By Kim Shovelin

Life as an overweight kid isn’t easy.

Whether chubby or truly obese, children often become the targets of undeserved aggression, malicious taunting, or social excommunication.

Wherever children congregate, the heavy are immediately identified and targeted.

Historically, the damage had been contained to only a few individuals per grade, but this trend is reversing. Children are getting heavier at an increasing rate.

A state report, Moving Our Children Toward a Healthy Weight, notes there was a doubling of overweight among children in the U.S. in the last two decades and a tripling among adolescents.

In North Carolina, the increase between 1995 and 2000 was even more alarming, including a 40 percent increase in the last decade among those ages 5 to 11.

Currently, the overweight include 26 percent of North Carolinians ages 12 to 18 are overweight, 20.6 percent of those ages 5 to 11, and 12 percent of children ages 2 to 4.

Children and adults in North Carolina are overweight and obese at significantly higher rates than are their counterparts throughout the U.S.

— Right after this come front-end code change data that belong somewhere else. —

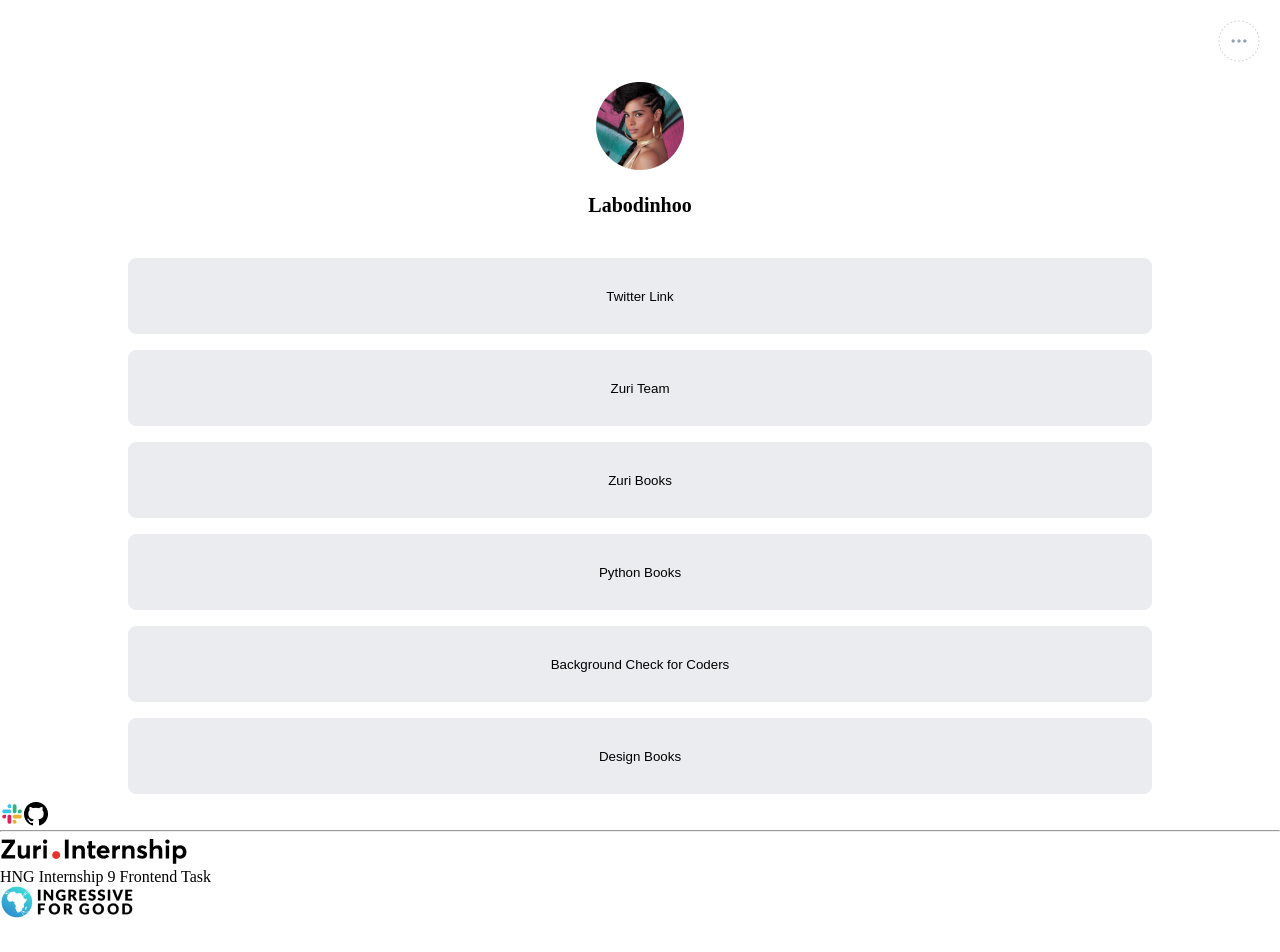
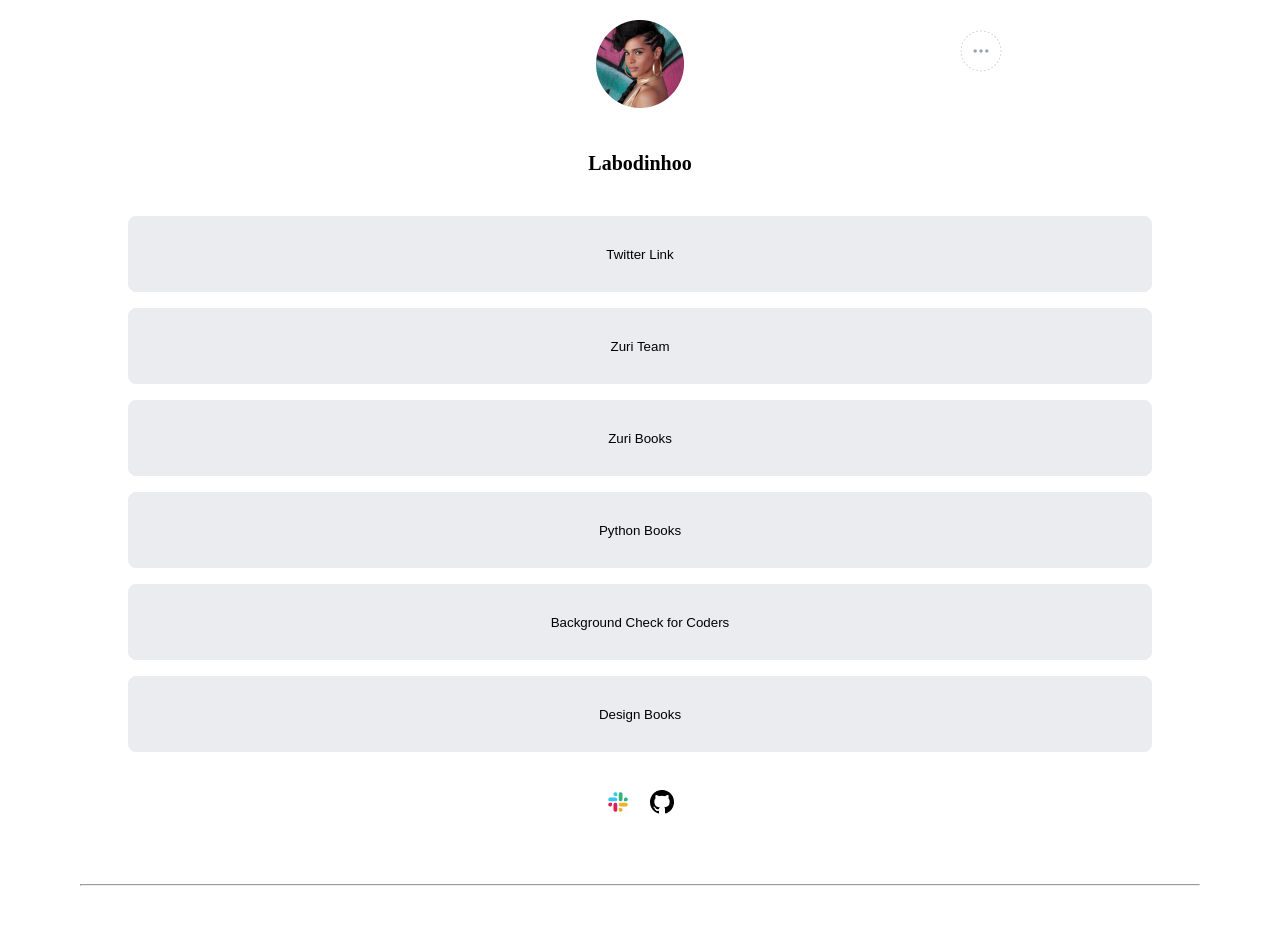
Before and after one commit to labodinho/Task-One, a React (Create React App) app: page / in a window 1280 px wide. Shown: the top 952 px of the page. Before the commit the page ends 922 px from the top, so only its background shows below. Built offline with nearby package versions, Linux system fonts and the light colour scheme.

Commit message:
the share button and footer styled

```diff
--- a/src/App.css
+++ b/src/App.css
@@ -3,19 +3,22 @@
   padding: 0;
   margin: 0;
   box-sizing: border-box;
+  position: relative;
 }
 
 /* header section */
 .share-img{
-  display: flex;
-  justify-content: flex-end;
-  margin: 20px;
+  position: absolute;
+  top: 3%;
+  left: 75%;
 }
 
 .share-img2{
+
   display: none;
   justify-content: flex-end;
   margin: 20px;
+  margin-right: 25rem;
 }
 
 .header-img{
@@ -26,6 +29,7 @@
 #profile__img{
   width: 88px;
   height: 88px;
+  margin: 20px;
 }
 
 #twitter{
@@ -70,11 +74,31 @@
   background-color:#D0D5DD;
 }
 
+.social-icons{
+  display: flex;
+  text-align: center;
+  justify-content: center;
+  padding: 20px 0px 60px 0px;
+}
+
+.social-icons img{
+  padding: 10px;
+}
+
+hr{
+  margin: 0rem 5rem;
+}
 /* Links section */
 
 
 /* footer section */
 
+.footer-section{
+  display: flex;
+  flex-direction: row;
+  justify-content: space-between;
+  margin: 5rem;
+}
 
 
 /* footer section */
```
Also changed, not shown: src/App.js (+16 -0 lines).
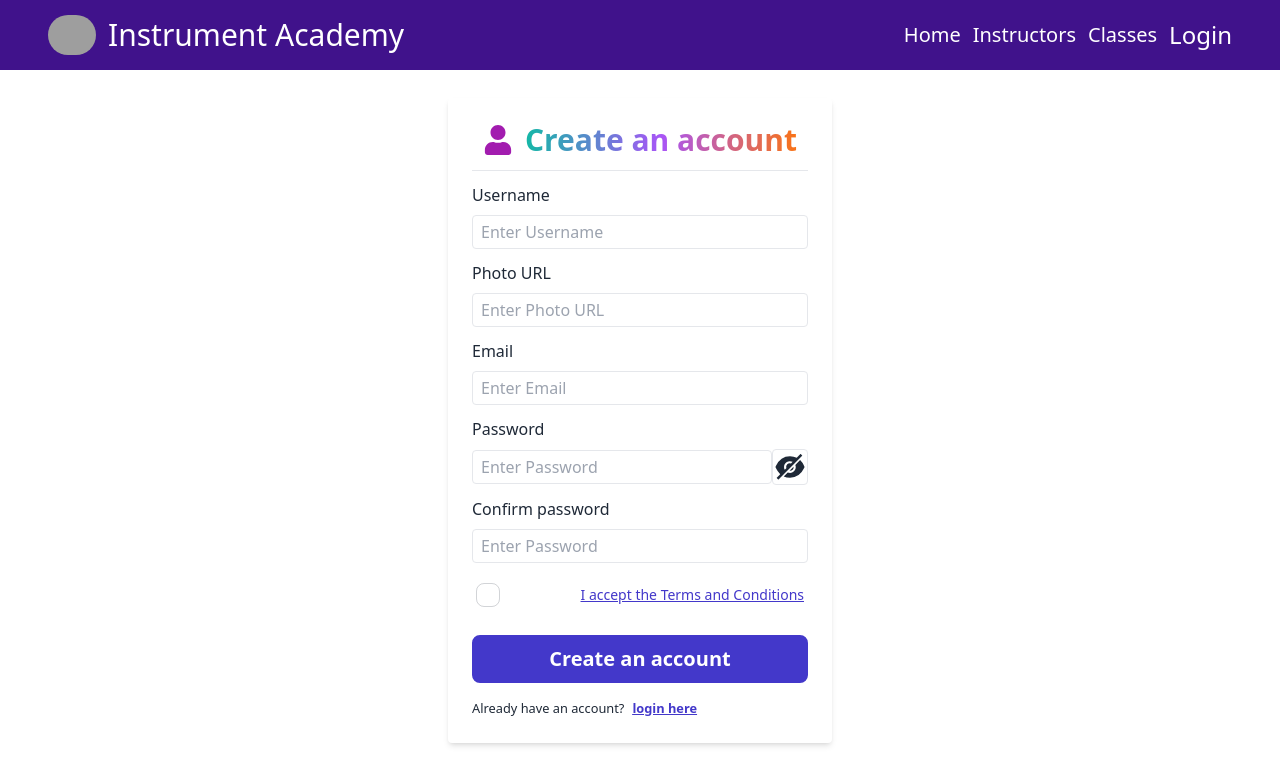
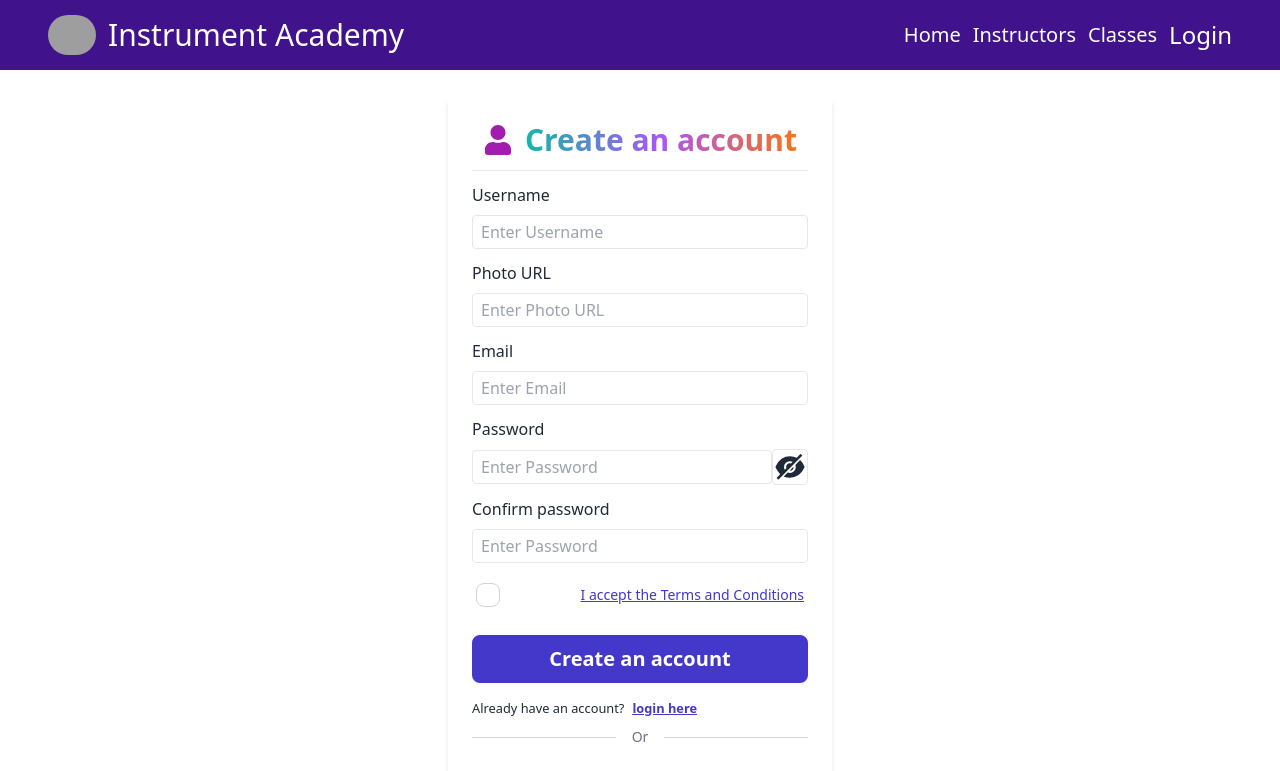
Before and after one commit to Moonchowdhur/summary-camp-client, a React (Vite) app: page /register in a window 1280 px wide. Shown: the top 771 px of the page. Built offline with nearby package versions, Linux system fonts and the light colour scheme; no server answers; grey boxes are pictures that could not be loaded.

Commit message:
social login

```diff
--- a/src/pages/Register/Register.jsx
+++ b/src/pages/Register/Register.jsx
@@ -1,11 +1,11 @@
 import React, { useContext, useState } from "react";
 import { FaUser } from "react-icons/fa";
-
+import { FcGoogle } from "react-icons/fc";
 import { ToastContainer, toast } from "react-toastify";
 import "react-toastify/dist/ReactToastify.css";
 import { AiFillEye, AiFillEyeInvisible } from "react-icons/ai";
 
-import { Link } from "react-router-dom";
+import { Link, useLocation, useNavigate } from "react-router-dom";
 import swal from "sweetalert";
 
 import { sendEmailVerification, updateProfile } from "firebase/auth";
@@ -13,11 +13,15 @@ import { sendEmailVerification, updateProfile } from "firebase/auth";
 import { Authcontext } from "../../provider/Authprovider";
 
 const Register = () => {
-  const { createUser } = useContext(Authcontext);
+  const { createUser, googleSignIn } = useContext(Authcontext);
   const [accepted, setAccepted] = useState(false);
   const [eye, setEye] = useState(false);
   const [success, setSuccess] = useState("");
   const [error, setError] = useState("");
+  const location = useLocation();
+  let navigate = useNavigate();
+
+  let from = location.state?.from?.pathname || "/";
 
   const handleRegisterbtn = (event) => {
     event.preventDefault();
@@ -92,6 +96,39 @@ const Register = () => {
         setSuccess("");
       });
   };
+
+  //google signIn
+  const googleSign = () => {
+    googleSignIn()
+      .then((result) => {
+        const user = result.user;
+        console.log(user);
+        // user post
+        const dataUser = {
+          name: user?.displayName,
+          email: user?.email,
+          role: "student",
+        };
+        console.log(dataUser);
+        fetch("http://localhost:5000/users", {
+          method: "POST",
+          headers: {
+            "Content-Type": "application/json",
+          },
+          body: JSON.stringify(dataUser),
+        })
+          .then((res) => res.json())
+          .then((data) => {
+            console.log(data);
+            swal("Google Login is successfull", "", "success");
+            navigate(from, { replace: true });
+          });
+      })
+      .catch((error) => {
+        const errorMessage = error.message;
+      });
+  };
+  //end
 
   return (
     <div className="flex justify-center my-7">
@@ -216,7 +253,23 @@ const Register = () => {
             </span>
           </small>
         </button>
+
+        {/* google login */}
+        <div className="relative py-2">
+          <div className="absolute inset-0 flex items-center">
+            <div className="w-full border-b border-gray-300"></div>
+          </div>
+          <div className="relative flex justify-center">
+            <span className="bg-white px-4 text-sm text-gray-500">Or</span>
+          </div>
+        </div>
+        <div className="text-3xl flex items-center justify-center mt-4 gap-5">
+          <button onClick={googleSign}>
+            <FcGoogle />
+          </button>
+        </div>
       </div>
+
       <ToastContainer />
     </div>
   );
```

Children and youth seen in North Carolina’s public-health settings are almost twice as likely to be overweight as the national average.

North Carolina trails only 11 states in its prevalence of adult obesity.

Unfortunately, the issues related to obesity extend beyond social cruelty. Children who are overweight are at increased risk for pediatric hypertension, Type 2 Diabetes, depression and anxiety.

Sixty-seven percent of overweight children ages 5 to 10 have at least one risk fact for cardiovascular.

The good news is that the issue is being addressed in North Carolina through several programs and initiatives.

Many restaurants, including McDonalds, Golden Corral and Subway, as well as multiple school districts, have adopted healthy eating plans.

Numerous institutions, for example, have adopted the Winner’s Circle healthy dining program to provide guidance for children and parents when making meal choices.

Other restaurants have adopted low-fat or low-carbohydrate offerings to address specific consumer diets.

However, the need is still great and the impending impact on medical expenditures will be enormous as overweight children grow into sick adults.


Kim Shovelin is national Winner’s Circle manager for NC Prevention Partners.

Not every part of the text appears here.